Getting even 5meg n/sec seems an un-doable effort unless heroics and super shielding is brought to the effort. The x-rays would be lethal at 150kev.


Re: More Upgrades

Posted: Tue Apr 23, 2019 7:31 pm
by Joe Gayo
That assumes that the ions gain the full cathode potential, but in our neutral collision dominated systems I don’t think that’s true. Of course the xrays are a problem. I do have a setup that’s controlled from 50ft away.

Re: More Upgrades

Posted: Wed Apr 24, 2019 5:21 am
by John Futter
It is not the ions that create the x-rays
It is the secondary electronsknocked off the grid that are accelerated to the fusor wall causing the x radiation

Re: More Upgrades

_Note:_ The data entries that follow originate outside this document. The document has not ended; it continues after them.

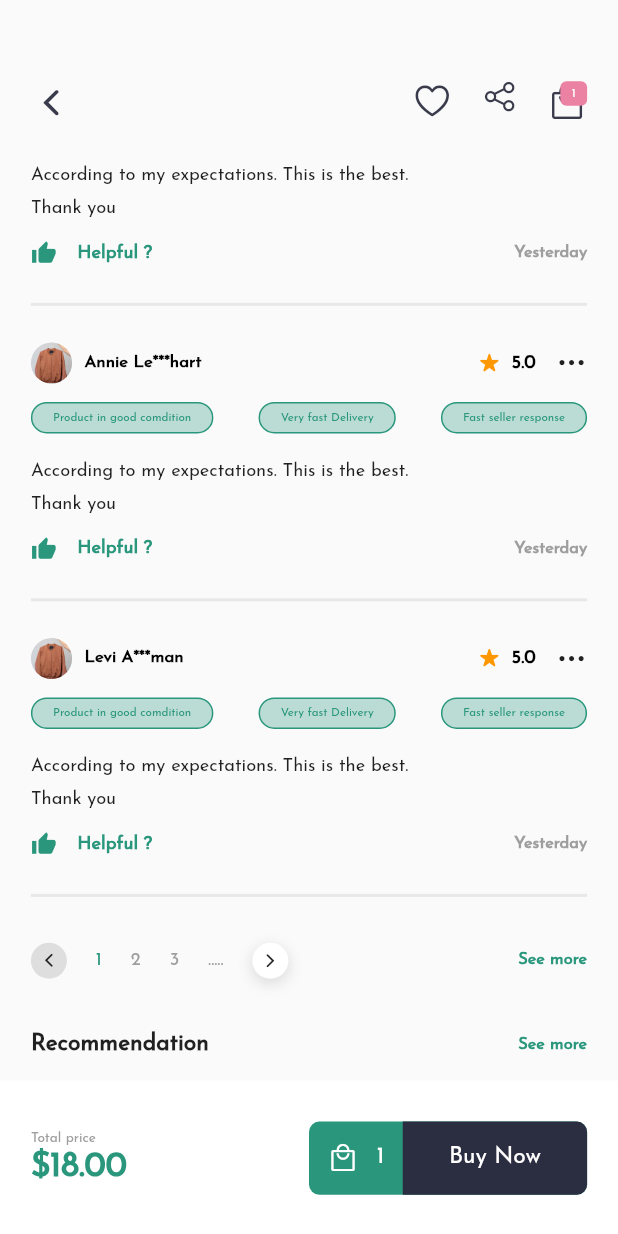
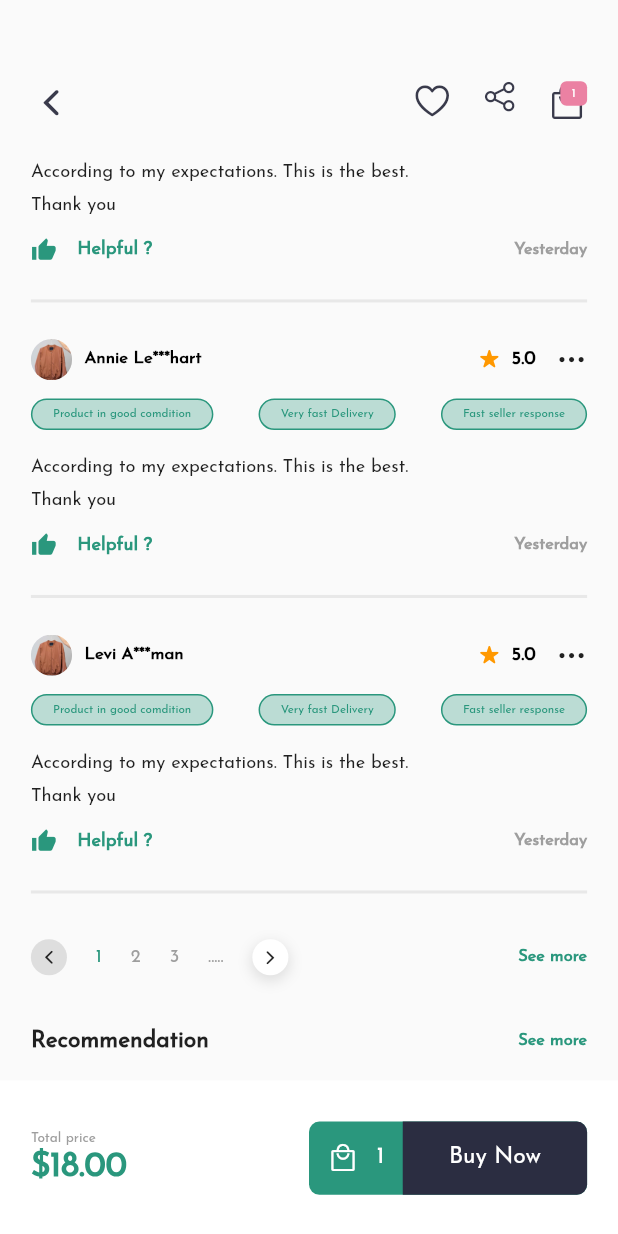
Before and after one commit to kannel-outis/e_commerce_ui, a Flutter app: the ItemInfoPage screen opened directly, scrolled down 1728 dp, on a phone screen of 412 x 824 dp. Run offline on Flutter 3.47's test engine with Material 2 defaults, Android fonts, the light colour scheme and no system bars; our stand-ins replace flutter_screenutil, sliver_tools; project files that could hold a hidden picture were left out.

Commit message:
midas touch

```diff
--- a/lib/item_info_page.dart
+++ b/lib/item_info_page.dart
@@ -170,10 +170,10 @@ class _ItemInfoPageState extends State<ItemInfoPage>
                                 decoration: BoxDecoration(
                                   color: Colors.white,
                                   borderRadius: BorderRadius.circular(8.w),
-                                  border: Border.all(
-                                    width: 1.2,
-                                    color: Colors.white,
-                                  ),
+                                  // border: Border.all(
+                                  //   width: 1.2,
+                                  //   color: Colors.white,
+                                  // ),
                                   image: DecorationImage(
                                     image: AssetImage(
                                       "${"${path.split(".").first}_e$i"}.jpg",
@@ -527,8 +527,8 @@ class _ItemInfoPageState extends State<ItemInfoPage>
                                         // alignment: Alignment.bottomRight,
                                         children: [
                                           Container(
-                                            height: 130.w,
-                                            width: 130.w,
+                                            height: 125.w,
+                                            width: 125.w,
                                             decoration: BoxDecoration(
                                               borderRadius:
                                                   BorderRadius.circular(200.w),
--- a/lib/widgets/rating_board.dart
+++ b/lib/widgets/rating_board.dart
@@ -47,7 +47,7 @@ class RatingBoard extends StatelessWidget {
                               ),
                             ),
                             Text(
-                              "   / 5.0",
+                              "  / 5.0",
                               style: TextStyle(
                                 height: 3.h,
                                 fontSize: 18.sp,
```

Posted: Wed Apr 24, 2019 6:33 am
by Joe Gayo
I know... I was referring to Richard talking about the D-D fusion cross section versus energy

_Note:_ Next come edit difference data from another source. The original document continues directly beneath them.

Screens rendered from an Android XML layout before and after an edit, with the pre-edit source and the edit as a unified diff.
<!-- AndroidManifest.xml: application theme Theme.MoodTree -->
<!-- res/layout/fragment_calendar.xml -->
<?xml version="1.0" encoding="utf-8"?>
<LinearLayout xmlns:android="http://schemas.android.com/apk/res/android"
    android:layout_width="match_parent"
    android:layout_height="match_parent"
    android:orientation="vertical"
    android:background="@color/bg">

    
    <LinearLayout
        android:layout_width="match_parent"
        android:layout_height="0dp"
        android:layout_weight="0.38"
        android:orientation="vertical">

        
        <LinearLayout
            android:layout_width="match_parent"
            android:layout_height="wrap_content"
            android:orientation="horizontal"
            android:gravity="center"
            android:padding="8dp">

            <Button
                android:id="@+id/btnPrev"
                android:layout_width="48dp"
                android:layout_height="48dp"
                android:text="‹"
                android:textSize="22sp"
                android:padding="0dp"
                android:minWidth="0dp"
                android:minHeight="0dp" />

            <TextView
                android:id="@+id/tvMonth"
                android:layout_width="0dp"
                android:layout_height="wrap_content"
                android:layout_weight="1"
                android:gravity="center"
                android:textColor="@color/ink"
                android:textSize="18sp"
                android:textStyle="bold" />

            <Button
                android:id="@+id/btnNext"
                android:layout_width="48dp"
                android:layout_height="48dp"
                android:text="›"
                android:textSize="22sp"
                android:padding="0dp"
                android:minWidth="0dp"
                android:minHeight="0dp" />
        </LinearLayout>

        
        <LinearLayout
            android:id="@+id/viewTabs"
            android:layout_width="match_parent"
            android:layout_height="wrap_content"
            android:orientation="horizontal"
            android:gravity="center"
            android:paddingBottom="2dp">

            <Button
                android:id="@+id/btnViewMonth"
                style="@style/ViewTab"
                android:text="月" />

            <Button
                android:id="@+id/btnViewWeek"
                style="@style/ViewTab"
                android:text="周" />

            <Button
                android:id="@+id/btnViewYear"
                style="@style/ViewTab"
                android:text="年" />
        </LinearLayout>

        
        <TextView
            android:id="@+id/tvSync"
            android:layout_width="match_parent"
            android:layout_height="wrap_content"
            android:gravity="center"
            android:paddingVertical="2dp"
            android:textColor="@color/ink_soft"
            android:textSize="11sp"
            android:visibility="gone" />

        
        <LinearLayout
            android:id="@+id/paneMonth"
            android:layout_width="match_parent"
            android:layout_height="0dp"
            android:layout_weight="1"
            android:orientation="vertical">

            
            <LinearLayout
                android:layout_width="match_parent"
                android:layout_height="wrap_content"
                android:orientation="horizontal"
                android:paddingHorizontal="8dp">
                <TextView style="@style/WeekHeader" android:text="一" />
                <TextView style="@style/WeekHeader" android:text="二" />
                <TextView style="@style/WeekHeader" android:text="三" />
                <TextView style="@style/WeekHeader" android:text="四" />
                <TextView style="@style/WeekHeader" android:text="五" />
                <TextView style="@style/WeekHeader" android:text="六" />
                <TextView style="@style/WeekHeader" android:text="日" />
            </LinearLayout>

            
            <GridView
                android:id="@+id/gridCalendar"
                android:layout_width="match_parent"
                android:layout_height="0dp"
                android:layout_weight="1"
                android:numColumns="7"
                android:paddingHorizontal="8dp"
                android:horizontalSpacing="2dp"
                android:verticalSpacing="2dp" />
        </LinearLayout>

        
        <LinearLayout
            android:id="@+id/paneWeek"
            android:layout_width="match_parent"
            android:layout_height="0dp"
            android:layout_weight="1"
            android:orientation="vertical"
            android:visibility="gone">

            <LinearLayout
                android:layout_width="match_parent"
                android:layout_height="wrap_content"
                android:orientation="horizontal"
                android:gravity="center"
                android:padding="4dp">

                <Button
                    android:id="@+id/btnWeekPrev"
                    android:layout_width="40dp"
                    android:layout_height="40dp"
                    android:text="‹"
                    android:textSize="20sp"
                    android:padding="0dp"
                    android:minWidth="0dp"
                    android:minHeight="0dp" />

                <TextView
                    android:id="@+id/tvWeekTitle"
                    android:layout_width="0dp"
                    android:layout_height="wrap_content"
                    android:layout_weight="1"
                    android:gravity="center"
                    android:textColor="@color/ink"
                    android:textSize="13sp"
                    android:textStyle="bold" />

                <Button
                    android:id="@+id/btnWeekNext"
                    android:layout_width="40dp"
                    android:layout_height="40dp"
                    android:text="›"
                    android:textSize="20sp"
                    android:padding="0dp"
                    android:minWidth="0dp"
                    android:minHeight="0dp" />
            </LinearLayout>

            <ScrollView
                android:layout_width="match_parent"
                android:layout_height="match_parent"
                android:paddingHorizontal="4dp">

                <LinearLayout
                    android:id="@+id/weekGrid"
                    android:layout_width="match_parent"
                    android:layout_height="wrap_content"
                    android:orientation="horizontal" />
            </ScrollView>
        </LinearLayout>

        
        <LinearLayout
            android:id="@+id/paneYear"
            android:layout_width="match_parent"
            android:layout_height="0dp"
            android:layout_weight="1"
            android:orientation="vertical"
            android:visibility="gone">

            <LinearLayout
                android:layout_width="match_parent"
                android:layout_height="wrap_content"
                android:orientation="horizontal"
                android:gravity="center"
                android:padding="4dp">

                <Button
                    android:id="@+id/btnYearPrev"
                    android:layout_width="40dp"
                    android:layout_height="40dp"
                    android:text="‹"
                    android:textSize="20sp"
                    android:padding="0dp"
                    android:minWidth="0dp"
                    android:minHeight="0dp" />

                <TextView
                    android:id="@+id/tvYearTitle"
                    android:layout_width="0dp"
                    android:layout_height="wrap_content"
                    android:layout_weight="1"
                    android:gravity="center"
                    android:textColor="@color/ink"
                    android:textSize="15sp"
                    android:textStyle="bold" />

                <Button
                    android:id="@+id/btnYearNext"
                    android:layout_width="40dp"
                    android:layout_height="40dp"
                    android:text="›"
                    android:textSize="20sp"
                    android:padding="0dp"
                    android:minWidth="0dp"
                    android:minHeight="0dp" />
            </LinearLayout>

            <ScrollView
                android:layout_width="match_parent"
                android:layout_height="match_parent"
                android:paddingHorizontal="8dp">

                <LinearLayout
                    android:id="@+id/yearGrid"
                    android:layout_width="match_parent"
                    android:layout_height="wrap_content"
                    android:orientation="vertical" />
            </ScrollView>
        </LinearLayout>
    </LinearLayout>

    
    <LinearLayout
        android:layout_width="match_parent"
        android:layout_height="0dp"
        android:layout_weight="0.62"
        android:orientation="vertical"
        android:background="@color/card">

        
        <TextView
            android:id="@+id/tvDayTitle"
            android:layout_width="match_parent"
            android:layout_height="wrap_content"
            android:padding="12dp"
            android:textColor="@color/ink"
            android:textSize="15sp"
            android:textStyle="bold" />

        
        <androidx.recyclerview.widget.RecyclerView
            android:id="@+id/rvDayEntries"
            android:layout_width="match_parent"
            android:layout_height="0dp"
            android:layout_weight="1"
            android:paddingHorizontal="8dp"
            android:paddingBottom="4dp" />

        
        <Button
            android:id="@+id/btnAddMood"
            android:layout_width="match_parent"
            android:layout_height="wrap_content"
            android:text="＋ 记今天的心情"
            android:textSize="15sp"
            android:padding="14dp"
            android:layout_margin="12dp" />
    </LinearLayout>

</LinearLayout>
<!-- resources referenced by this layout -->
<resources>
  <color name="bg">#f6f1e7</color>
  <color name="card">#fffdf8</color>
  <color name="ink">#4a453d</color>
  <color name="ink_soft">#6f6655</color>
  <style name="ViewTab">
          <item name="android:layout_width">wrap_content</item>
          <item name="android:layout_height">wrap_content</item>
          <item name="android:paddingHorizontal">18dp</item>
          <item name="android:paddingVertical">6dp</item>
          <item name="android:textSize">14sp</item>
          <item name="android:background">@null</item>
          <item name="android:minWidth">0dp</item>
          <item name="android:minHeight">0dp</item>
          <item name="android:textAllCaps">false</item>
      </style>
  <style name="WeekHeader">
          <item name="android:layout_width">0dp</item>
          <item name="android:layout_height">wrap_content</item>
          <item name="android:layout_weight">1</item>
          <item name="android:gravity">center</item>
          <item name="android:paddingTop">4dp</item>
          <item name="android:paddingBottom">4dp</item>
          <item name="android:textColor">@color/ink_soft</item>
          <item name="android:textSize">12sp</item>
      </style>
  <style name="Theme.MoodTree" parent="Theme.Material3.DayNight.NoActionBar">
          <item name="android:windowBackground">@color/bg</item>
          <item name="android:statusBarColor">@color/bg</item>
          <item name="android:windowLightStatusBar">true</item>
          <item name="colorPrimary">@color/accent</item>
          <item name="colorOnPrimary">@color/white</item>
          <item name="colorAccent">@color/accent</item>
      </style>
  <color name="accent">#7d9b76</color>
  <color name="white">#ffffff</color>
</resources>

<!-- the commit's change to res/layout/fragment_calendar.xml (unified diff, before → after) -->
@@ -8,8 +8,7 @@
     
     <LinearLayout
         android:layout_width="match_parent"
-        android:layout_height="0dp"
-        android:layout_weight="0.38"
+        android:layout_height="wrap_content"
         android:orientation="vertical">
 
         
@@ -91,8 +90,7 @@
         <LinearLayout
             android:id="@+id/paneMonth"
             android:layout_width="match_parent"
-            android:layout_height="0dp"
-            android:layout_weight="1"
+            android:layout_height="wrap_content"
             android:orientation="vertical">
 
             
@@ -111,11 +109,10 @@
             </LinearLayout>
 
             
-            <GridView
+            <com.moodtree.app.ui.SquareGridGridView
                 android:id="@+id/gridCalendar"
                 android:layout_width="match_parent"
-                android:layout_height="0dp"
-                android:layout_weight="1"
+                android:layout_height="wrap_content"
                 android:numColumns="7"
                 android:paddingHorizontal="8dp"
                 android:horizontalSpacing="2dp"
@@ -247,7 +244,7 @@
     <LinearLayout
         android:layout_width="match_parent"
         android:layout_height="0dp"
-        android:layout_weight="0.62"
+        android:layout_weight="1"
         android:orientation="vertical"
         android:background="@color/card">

Re: More Upgrades

Posted: Wed Apr 24, 2019 6:37 am
by Richard Hull
Once again, John scores a direct hit. The electrons, typically from an emissive grid are indeed afforded, due to their tiny relative "size", a free ride to virtually full potential to the high-Z wall. Only a pitiful few interacting with the deuterium gas or deuterons in the fusor. The fusor is a near ideal x-ray tube of yesteryear! (gas x-ray tubes of the 1890s-1920's). The fusor is a far more efficient x-ray tube than a fusion reactor.

As long as folks putter around with demo fusors and never make over 25kv in a real fusor, virtually zero x-rays are emitted from their device, assuming a metal SS bodied fusor of typical .0625-inch wall thickness. However glass view ports and HV insulators are x-ray beam ports in all real fusors and are best pointed to the floor or the ceiling in their mechanical installations.

newbies.....See FAQ on positioning fusor components and x-ray warning FAQs.

Richard Hull

Re: More Upgrades

Posted: Sat Apr 27, 2019 6:51 am
by Bruce Meagher

I believe you are quoting the D-T cross-section curve (not the D-D cross-section) in your comment above. The D-D fusion cross-section doesn't fall off until a few MeV. Below is a graph of the different fusion reaction cross-sections vs energy taken from: ... 4_7_4.html

Not that any amateur will push the voltages much above 100kV for the reasons stated above.

As a data point on neutron production I was just reading the Berkeley Compact Neutron Source (D-D beam on target) can generate 10^8 neutrons/seconds at just over 100keV using only a 10% duty cycle. A fusor is a different beast, but this might be useful as a data point.